This does not mean I don't want to see more gay people in games, but I also know that I won't get what I want by crying about how "oppressed" I am. Television and film are a primarily heterosexual space, but as those mediums matured and more people who are gay or gay friendly got involved, we saw an increase in gay characters as a result. Where before you couldn't even dream of seeing gay people on screen, we now have shows like Queer as Folk, the L word, Glee, and Modern Family, in which gay people play active rolls. Will and Grace introduced a generation to gay people in leading roles, and Brokeback Mountain became a part of pop culture. Captain Jack Harkness became a beloved character in Doctor Who and went on to be the leading man in his own spinoff series, Torchwood.
We're already beginning to see this in gaming. Bioware is at the forefront of gay inclusiveness in games, allowing players to have a leading roll as a gay, lesbian, or bisexual hero in their popular roleplaying games. Video games are still a young medium, so it will take time before we have whole gaming series led by gay protagonists, but that change will come as more gay and gay friendly people become involved in the development of video games, and gamers continue to express their support with their words and their dollars.
I don't care about gay inclusiveness in games because I don't have to. Inclusiveness is a natural byproduct of the free market. The way to enact change in a free market is not to tear down, but to build.

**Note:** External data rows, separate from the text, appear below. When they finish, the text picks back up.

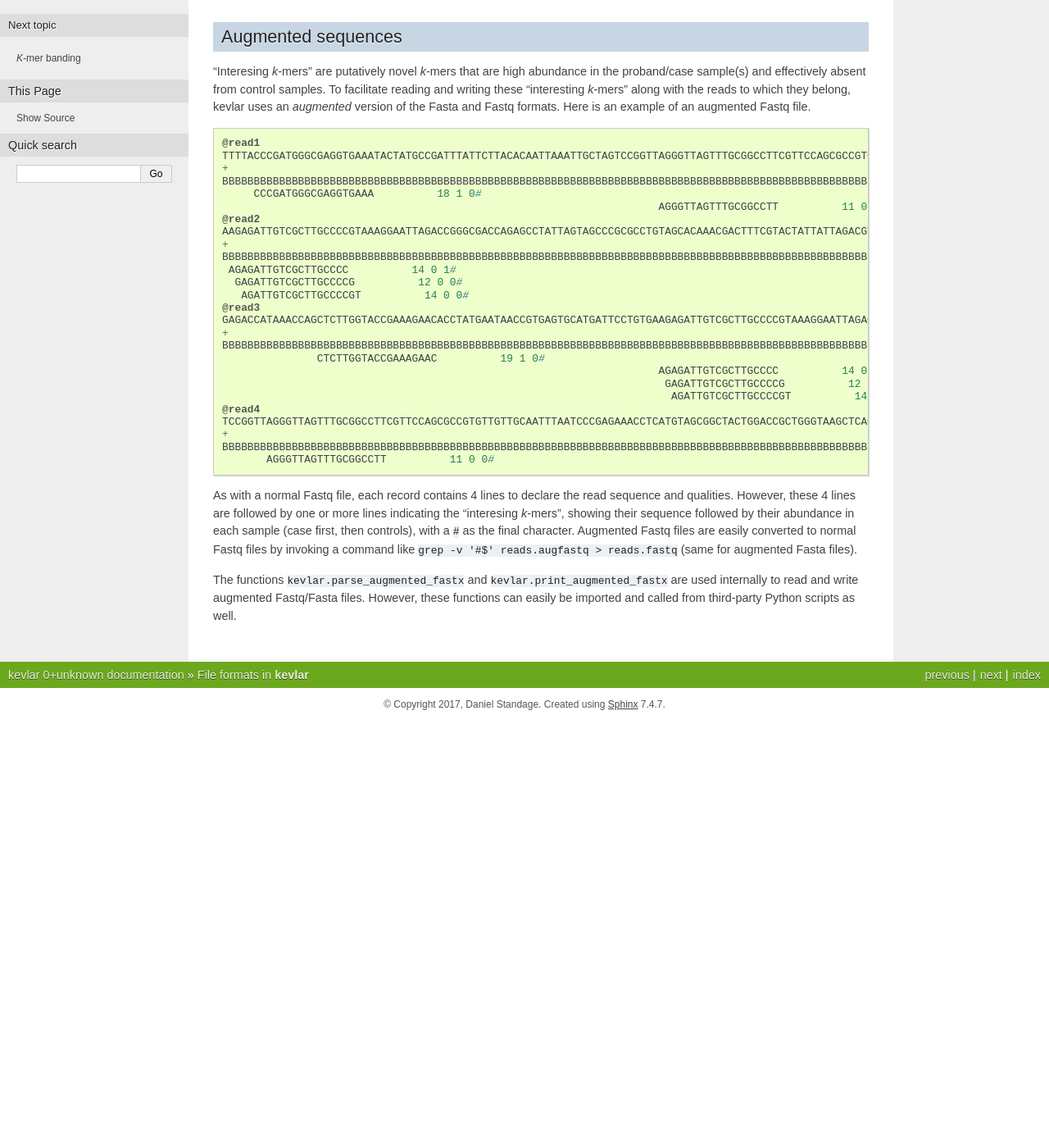
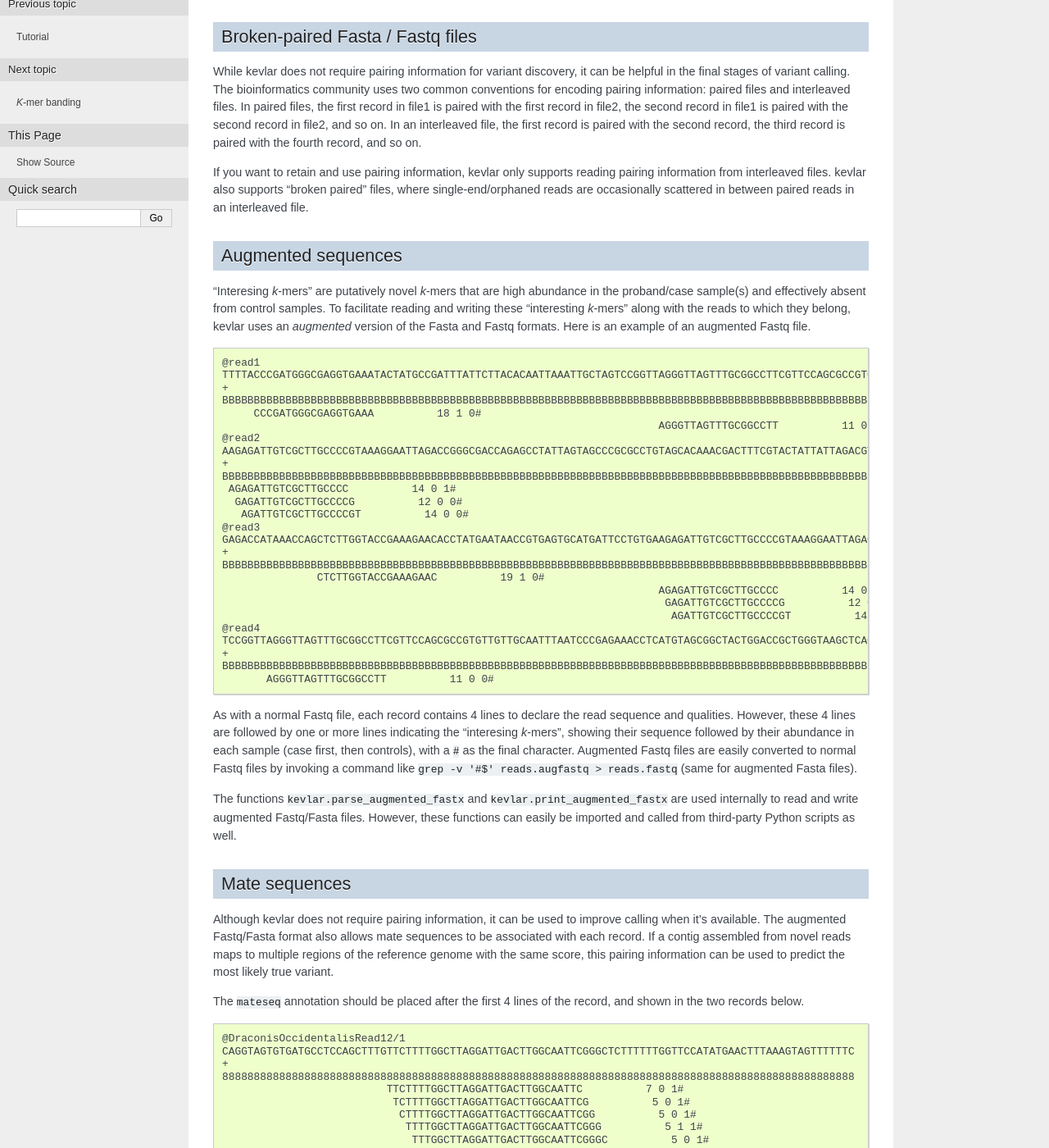
Before and after one commit to kevlar-dev/kevlar, a Sphinx documentation site: the page built from docs/formats.rst, in a window 1280 px wide and 1400 px high, scrolled down 199 px. Shown: the whole window at 82% size. Built offline with Sphinx 7.4.7, drawn with Linux system fonts in a browser that asks for light colours; before the commit the page ends 1078 px from its top, so only the background shows below that; some of the changed text lies outside the part shown.

Commit message:
Update change log and docs

```diff
--- a/README.rst
+++ b/README.rst
@@ -25,8 +25,8 @@ How do I use kevlar?
 - Quick start guide: http://kevlar.readthedocs.io/en/latest/quick-start.html
 - Tutorial: http://kevlar.readthedocs.io/en/latest/tutorial.html
 
-**Note**: kevlar is currently focused almost entirely on finding novel germline variants in simplex pedigrees.
-We hope to support a wider range of experimental designs soon.
+**Note**: kevlar is currently focused almost entirely on finding novel germline variants in related individuals.
+We hope to benchmark kevlar a wider range of experimental designs soon.
 
 Contributing
 ------------
--- a/docs/formats.rst
+++ b/docs/formats.rst
@@ -5,12 +5,25 @@ Although kevlar performs many operations on *k*-mers, read sequences are the pri
 kevlar supports reading from and writing to Fasta and Fastq files, and treats these identically since it does not use any base call quality information.
 In most cases, kevlar should also be able to automatically detect whether an input file is gzip-compressed or not and handle it accordingly (no bzip2 support).
 
+Broken-paired Fasta / Fastq files
+---------------------------------
+
+While kevlar does not require pairing information for variant discovery, it can be helpful in the final stages of variant calling.
+The bioinformatics community uses two common conventions for encoding pairing information: paired files and interleaved files.
+In paired files, the first record in file1 is paired with the first record in file2, the second record in file1 is paired with the second record in file2, and so on.
+In an interleaved file, the first record is paired with the second record, the third record is paired with the fourth record, and so on.
+
+If you want to retain and use pairing information, kevlar only supports reading pairing information from interleaved files.
+kevlar also supports "broken paired" files, where single-end/orphaned reads are occasionally scattered in between paired reads in an interleaved file.
+
 Augmented sequences
 -------------------
 
 "Interesing *k*-mers" are putatively novel *k*-mers that are high abundance in the proband/case sample(s) and effectively absent from control samples.
 To facilitate reading and writing these "interesting *k*-mers" along with the reads to which they belong, kevlar uses an *augmented* version of the Fasta and Fastq formats.
 Here is an example of an augmented Fastq file.
+
+.. highlight:: none
 
 .. code::
 
@@ -47,3 +60,34 @@ Augmented Fastq files are easily converted to normal Fastq files by invoking a c
 
 The functions ``kevlar.parse_augmented_fastx`` and ``kevlar.print_augmented_fastx`` are used internally to read and write augmented Fastq/Fasta files.
 However, these functions can easily be imported and called from third-party Python scripts as well.
+
+Mate sequences
+--------------
+
+Although kevlar does not require pairing information, it can be used to improve calling when it's available.
+The augmented Fastq/Fasta format also allows mate sequences to be associated with each record.
+If a contig assembled from novel reads maps to multiple regions of the reference genome with the same score, this pairing information can be used to predict the most likely true variant.
+
+The ``mateseq`` annotation should be placed after the first 4 lines of the record, and shown in the two records below.
+
+.. code::
+
+    @DraconisOccidentalisRead12/1
+    CAGGTAGTGTGATGCCTCCAGCTTTGTTCTTTTGGCTTAGGATTGACTTGGCAATTCGGGCTCTTTTTTGGTTCCATATGAACTTTAAAGTAGTTTTTTC
+    +
+    8888888888888888888888888888888888888888888888888888888888888888888888888888888888888888888888888888
+                              TTCTTTTGGCTTAGGATTGACTTGGCAATTC          7 0 1#
+                               TCTTTTGGCTTAGGATTGACTTGGCAATTCG          5 0 1#
+                                CTTTTGGCTTAGGATTGACTTGGCAATTCGG          5 0 1#
+                                 TTTTGGCTTAGGATTGACTTGGCAATTCGGG          5 1 1#
+                                  TTTGGCTTAGGATTGACTTGGCAATTCGGGC          5 0 1#
+    #mateseq=CTGATAAGCAACTTCAGCAAAGTCTCAGGATACAAAATCAATGTACGAAAATCACAAGCGTTCTTATACACCAACAACAGACAAACAGAGAGCCAAATCA#
+    @DraconisOccidentalisRead56/1
+    TCTTGAATTCCCATGTGTTGTGGGAGGGACCCATTGGGAGGTAATTGAATCATGGGGGCACGTCTTTCCCATGCTGTTCTCATGATAGAGACTAAGTCTC
+    +
+    8888888888888888888888888888888888888888888888888888888888888888888888888888888888888888888888888888
+         AATTCCCATGTGTTGTGGGAGGGACCCATTG          5 0 1#
+          ATTCCCATGTGTTGTGGGAGGGACCCATTGG          5 0 1#
+    #mateseq=ATTAGAAAAAAAAAGTGCATTCGTAAATGTCATAACAATAAAATTATACTCCAAGACTTTGTACAAGATGAAAGTAATATGAAGAAGGGGCTACAGGAAA#
+           TTCCCATGTGTTGTGGGAGGGACCCATTGGG          5 0 1#
+            TCCCATGTGTTGTGGGAGGGACCCATTGGGA          5 0 1#
```
Also changed, not shown: CHANGELOG.md (+9 -0 lines).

The funny thing is, women are fighting a battle that they've already won years ago. There are already plenty of women in games whose characters are given just as must depth as their male peers. What these people have a problem with is the way that females are stereotyped, calling this a grave injustice while ignoring the fact that EVERYONE is stereotyped, men included. Video games are no more guilty of this than film, television, and books are.
Perhaps the biggest mistake these people make is placing the blame on video games as a whole, as if the entire medium is an intelligent organism that is actively denying them. If someone doesn't like a TV show they'll blame the writers, or the director, or the studio. They would know that TV is just a technology, a content delivery system, and it's not the fault of the medium as a whole, and they certainly wouldn't stereotype every single person who watches television because of it. They would not say that all people who watch television are homophobic because there aren't enough gay people in leading roles on prime time shows, for example.
Yet this is the exact attitude that social justice warriors have with video games. Somehow it's the fault of video games as a whole that they're unhappy, and they judge every person who plays video games as guilty by association. This leads to their ridiculous claim that gamers, who are comprised of 1.2 billion people worldwide from all backgrounds, colors, and creeds are somehow all white heterosexual males who hate women. I suppose that includes all the gamers in China, Japan, Mexico, Thailand, and so on.
Since this post has gone on long enough, I will conclude by saying one thing directly to the social justice warriors who are determined to take a universal entertainment medium and make it all about their petty identity politics: BACK OFF!